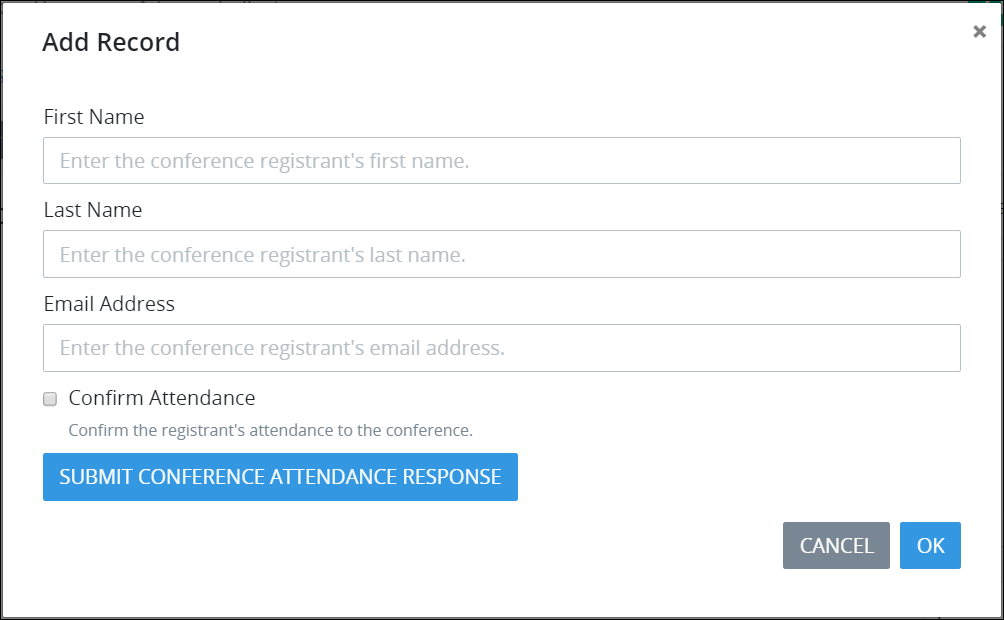
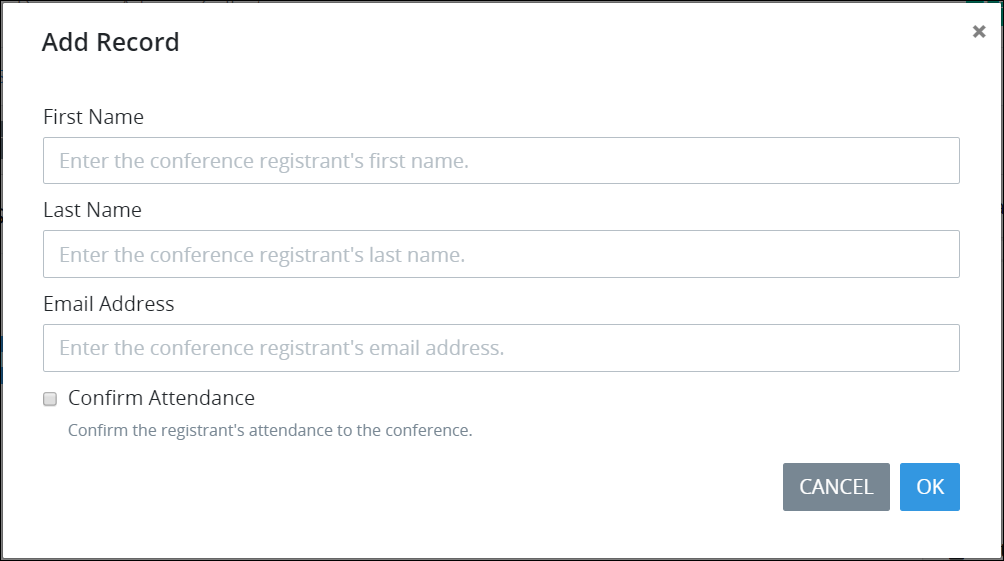
GitBook: [processmaker] one page and one asset modified

diff --git a/designing-processes/design-forms/screens-builder/control-descriptions/record-list-control-settings.md b/designing-processes/design-forms/screens-builder/control-descriptions/record-list-control-settings.md
@@ -99,8 +99,8 @@ Follow these steps to add this control to the ProcessMaker Screen:
    **Form-type ProcessMaker Screen:**
 
    1. Create a new page in this ProcessMaker Screen. Use this page to design how the Request participant enters data that the Record List control records. The page that records the submitted records cannot be on the same page as the Record List control. See [Add a New Page to a ProcessMaker Screen](../add-a-new-page-to-a-screen.md#add-a-new-page-to-a-processmaker-screen).
-   2. On the new page, design the form using controls from which the Request participant enters the data component that the Record List control receives for each record. In each of the controls that receives a data component for each record, make note of the **Variable Name** setting values for each control; these values correspond with how the Record List control displays the record list in the **Value** parameter for each column.
-   3. Return to the page that the Record List control is placed, and then configure the Record List control. See [Settings](record-list-control-settings.md#inspector-settings).
+   2. On the new page, design the form using controls from which the Request participant enters the data component that the Record List control receives for each record. In each of the controls that receives a data component for each record, make note of the **Variable Name** setting values for each control; these values correspond with how the Record List control displays the record list in the **Value** parameter for each column. Do not place a [Submit Button](submit-button-control-settings.md#control-description) control on the new page; otherwise, the [Task](../../../../using-processmaker/task-management/what-is-a-task.md) cannot be submitted during a Request.
+   3. Return to the page that the Record List control is placed, and then configure the Record List control. See [Settings](record-list-control-settings.md#inspector-settings). Ensure to add a Submit Button or [Page Navigation](page-navigation-button-control-settings.md#control-description) control on the page containing the Record List control so that the Task can be submitted after all records have been added to the record list during a Request.
 
    **Display-type ProcessMaker Screen:**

****************

◆ Work item ◆
Search the entries above for the string "this". Copy each line in which it appears.

◆ Solution to the exercise ◆
@@ -99,8 +99,8 @@ Follow these steps to add this control to the ProcessMaker Screen:
    1. Create a new page in this ProcessMaker Screen. Use this page to design how the Request participant enters data that the Record List control records. The page that records the submitted records cannot be on the same page as the Record List control. See [Add a New Page to a ProcessMaker Screen](../add-a-new-page-to-a-screen.md#add-a-new-page-to-a-processmaker-screen).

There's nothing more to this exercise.